First consider that at conception a human is a single cell, and from this single cell, hundreds of different cell types arise. Basically, this means that that one cell has the potential to become all the different types of cells that will eventually form a living human.
As the organism ages, the cells split and "differentiate" into cells that are more specific (for instance myoblasts which give rise to many different types of muscle cells, or cells of the ectoderm which give rise to skin and neurons).
The more differentiated the cells become, the more limited are the cell types they can become.
So in the end, fetal stem cells are the best to harvest because they have the potential to become any human cell type if they are exposed to the right combination of protein signals. Adult stem cells are more limited because they have further differentiated and can only produce related cell types (for instance, the stem cells found in bone marrow cannot be used to produce neurons).
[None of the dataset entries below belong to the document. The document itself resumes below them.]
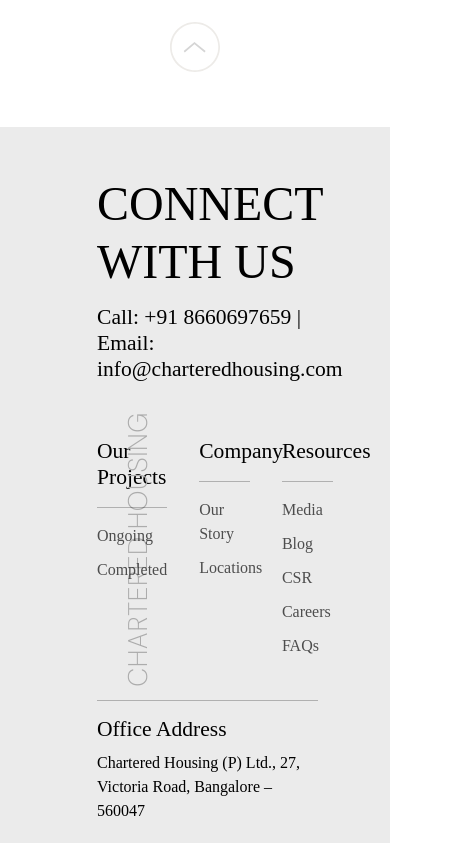
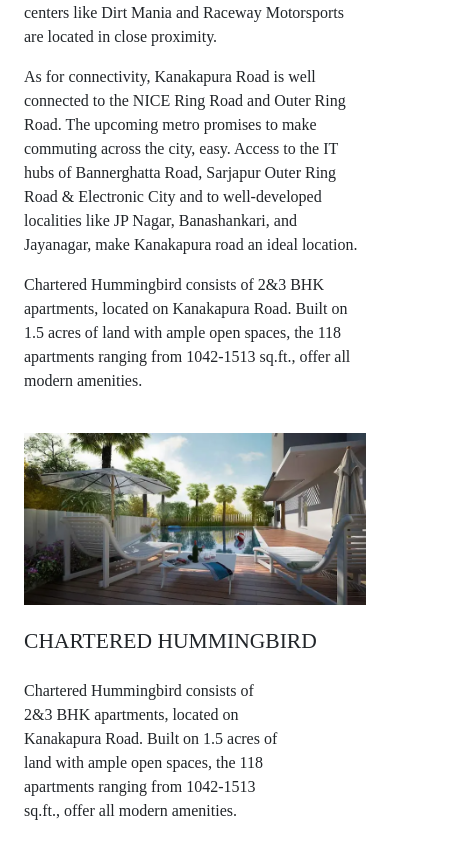
Before and after one commit to ivistaz-ecom/charteredhousing, a Next.js app: page /location in a window 390 px wide. Before the commit this address had no page. Shown: the part 941-1784 px from the top of the page, 468 px wide, since content can reach past the window. Built offline with nearby package versions, Linux system fonts and the light colour scheme; a web font is replaced by a local one.

Commit message:
Improved responsiveness and updated file paths

```diff
--- a/app/completed-project/page.jsx
+++ b/app/completed-project/page.jsx
@@ -16,13 +16,13 @@
 
       <Container className="mt-5 p-5">
         <Row className="ps-5 pe-5">
-          <Col>
+          <Col xs={12} md={6}>
             <h1>
               COMPLETED <br /> PROJECTS
             </h1>
-            <div className="horizontal-line" />
+            <div className="horizontal-line mb-4" />
           </Col>
-          <Col>
+          <Col xs={12} md={6}>
             <p>
               In the last 3 decades, we’ve built the best apartments in
               Bangalore. It’s the same with luxury villas as well. All our
--- a/app/ongoing-project/page.jsx
+++ b/app/ongoing-project/page.jsx
@@ -15,13 +15,13 @@
 
       <Container className="mt-5 p-5 mb-5">
         <Row className="ps-5 pe-5">
-          <Col>
+          <Col xs={12} md={6}>
             <h1>
               ONGOING <br /> PROJECTS
             </h1>
-            <div className="horizontal-line" />
+            <div className="horizontal-line mb-4" />
           </Col>
-          <Col>
+          <Col xs={12} md={6}>
             <p>
               Our ongoing project, Chartered 1956, has a unique story dating
               back to 1956, giving it an extra touch of distinction. It’s not
--- a/components/Awards.jsx
+++ b/components/Awards.jsx
@@ -4,11 +4,11 @@
 const Awards = ({ awardsDetails }) => {
   const { imageUrl, title, description, borderStyle } = awardsDetails
   return (
-    <Col className={`d-flex flex-column align-items-center ${borderStyle}`}>
+    <li className={`d-flex flex-column align-items-center p-3 ${borderStyle}`}>
       <Image src={imageUrl} alt={title} width={100} height={100} />
       <h6 className="text-center mt-4">{title}</h6>
       <p className="text-center">{description}</p>
-    </Col>
+    </li>
   )
 }
 
--- a/components/Blogs.jsx
+++ b/components/Blogs.jsx
@@ -13,31 +13,32 @@
   } = blogsItem
 
   return (
-    <Container className="p-5 mt-5">
-      <Row className="ps-5 pe-5">
-        <Col>
-          <h1 className="w-50">{title}</h1>
-          <div className="horizontal-line" />
+    <Container>
+      <Row>
+        <Col xs={12}>
+          <div className="p-md-5 mx-md-5">
+            <h1 className="w-50">{title}</h1>
+            <div className="horizontal-line mb-4" />
+          </div>
         </Col>
-      </Row>
-
-      <Row>
-        <Col sm={7} className="ms-auto">
-          <p>{description1}</p>
-          <p>{description2}</p>
-          <p>{description3}</p>
+        <Col xs={12} md={7} className="ms-md-auto">
+          <div>
+            <p>{description1}</p>
+            <p>{description2}</p>
+            <p>{description3}</p>
+          </div>
         </Col>
 
-        <Row className="d-flex flex-column">
-          <Col sm={9} className="ms-auto">
+        <Col xs={12} md={9} className="ms-md-auto">
+          <div className="mb-5">
             <img src={imageUrl} alt={name} className="w-100 mt-4" />
             <h4 className="fw-light mt-4">{name}</h4>
             <p className="mt-4 w-75">{details}</p>
             <Button className="rounded-0 border-0 enquire-btn mt-4">
               Read More
             </Button>
-          </Col>
-        </Row>
+          </div>
+        </Col>
       </Row>
     </Container>
   )
--- a/components/Footer.jsx
+++ b/components/Footer.jsx
@@ -1,18 +1,21 @@
+import { Container, Row, Col } from 'react-bootstrap'
+
 const Footer = () => {
   return (
     <>
-      <section>
-        <div className="footer-bg1 p-5 d-flex justify-content-evenly align-items-center">
-          <div>
-            <h2 className="rotated-text">CHARTERED HOUSING</h2>
-          </div>
-          <div className="footer-content-con w-75">
+      <div className="footer-bg1 p-4">
+        <Container fluid>
+          <Row>
+            <Col>
+              <div className="pe-4 py-4 d-flex align-items-center">
+                <h2 className="vertical-text me-5">CHARTERED HOUSING</h2>
+                <div className="footer-content-con ms-5 w-100">
                   <h1>CONNECT WITH US</h1>
-            <h4 className="fw-light">
+                  <h5 className="fw-light mt-3">
                     Call: +91 8660697659 <span>|</span> Email:
                     info@charteredhousing.com
-            </h4>
-            <div className="d-flex pt-5 w-75">
+                  </h5>
+                  <div className="d-flex felx-wrap pt-5 w-75">
                     <ul className="p-0 m-0 w-50">
                       <h4 className="fw-light">Our Projects</h4>
                       <hr />
@@ -38,12 +41,15 @@
                   <hr />
                   <h4 className="fw-light">Office Address</h4>
                   <p>
-              Chartered Housing (P) Ltd., 27, Victoria Road, Bangalore – 560047
+                    Chartered Housing (P) Ltd., 27, Victoria Road, Bangalore –
+                    560047
                   </p>
                 </div>
               </div>
-      </section>
-
+            </Col>
+          </Row>
+        </Container>
+      </div>
       <section>
         <div className="footer-bg2 p-3 pt-4 d-flex justify-content-between">
           <div>
--- a/components/Header.jsx
+++ b/components/Header.jsx
@@ -9,7 +9,7 @@
         <Link className="navbar-brand" href="/">
           <Image
             src="/logo/logo.png"
-            alt="chartered logo"
+            alt="logo"
             width={70}
             height={115}
             className="logo"
@@ -26,8 +26,11 @@
         >
           <span className="navbar-toggler-icon"></span>
         </button>
-        <div className="collapse navbar-collapse" id="navbarNavDropdown">
-          <ul className="navbar-nav ms-auto">
+        <div
+          className="collapse navbar-collapse mt-5 mt-lg-0"
+          id="navbarNavDropdown"
+        >
+          <ul className="navbar-nav ms-auto mt-4 mt-lg-0">
             <li className="nav-item dropdown">
               <a
                 className="nav-link dropdown-toggle"
@@ -63,12 +66,12 @@
               </a>
               <ul className="dropdown-menu">
                 <li>
-                  <Link className="dropdown-item" href="/our-story-page-1">
+                  <Link className="dropdown-item" href="/our-story">
                     Our Story
                   </Link>
                 </li>
                 <li>
-                  <Link className="dropdown-item" href="/our-story-page-2">
+                  <Link className="dropdown-item" href="/location">
                     Location
                   </Link>
                 </li>
@@ -86,13 +89,13 @@
               </a>
               <ul className="dropdown-menu">
                 <li>
-                  <Link className="dropdown-item" href="/our-story-page-3">
+                  <Link className="dropdown-item" href="/csr">
                     CSR
                   </Link>
                 </li>
               </ul>
             </li>
-            <Button className="rounded-0 border-0 enquire-btn ms-4">
+            <Button className="rounded-0 border-0 enquire-btn ms-lg-4 mt-2 mt-md-0 align-self-start">
               Enquire Now
             </Button>
           </ul>
--- a/styles/globals.css
+++ b/styles/globals.css
@@ -56,11 +56,6 @@
     opacity: 0.74;
     margin-bottom: 10px;
   }
-  h1 {
-    font-size: 3rem;
-    font-weight: 300;
-    margin-bottom: 15px;
-  }
 }
 
 .footer-bg2 {
@@ -74,14 +69,12 @@
   background-color: #d5d5d5;
 }
 
-.rotated-text {
-  transform: matrix(0, -1, 1, 0, 0, 0);
-  font: 200 27px/85px 'DM Sans';
+.vertical-text {
+  font: 200 27px 'DM Sans';
   letter-spacing: 0.48px;
   color: #acacac;
-  position: absolute;
-  top: auto;
-  left: 0;
+  writing-mode: vertical-rl;
+  transform: rotate(180deg);
 }
 
 .custom-border {
@@ -181,7 +174,9 @@
 
 .home-banner {
   background-image: url('/homePage/Group 49919.png');
+  width: 100%;
   background-size: cover;
+  background-repeat: no-repeat;
   height: 80vh;
 }
 
```
Also changed, not shown: app/csr/page.jsx (renamed from app/our-story-page-3/page.jsx, +7 -10 lines), app/our-story/page.jsx (renamed from app/our-story-page-1/page.jsx, +11 -7 lines), app/location/page.jsx (renamed from app/our-story-page-2/page.jsx). Lines whose indentation alone changed are shown as unchanged.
Stem cell research is basically taking various types of stem cells and exposing them to proteins or chemicals in order to get them to produce specific types of tissue to use for therapy or repair of people. Also attempts are made to use stem cells directly by placing them at a site of disease or injury in the hopes that they will differentiate into the cell type that has been damaged (like putting stem cells in a damaged spinal cord hoping to repair it).
An undesirable finding is that since scientists don't fully understand the signals that determine exactly what stem cells differentiate into, sometimes therapies end up producing cancerous tumors instead of the desired tissue.
Hope this is what you're looking for.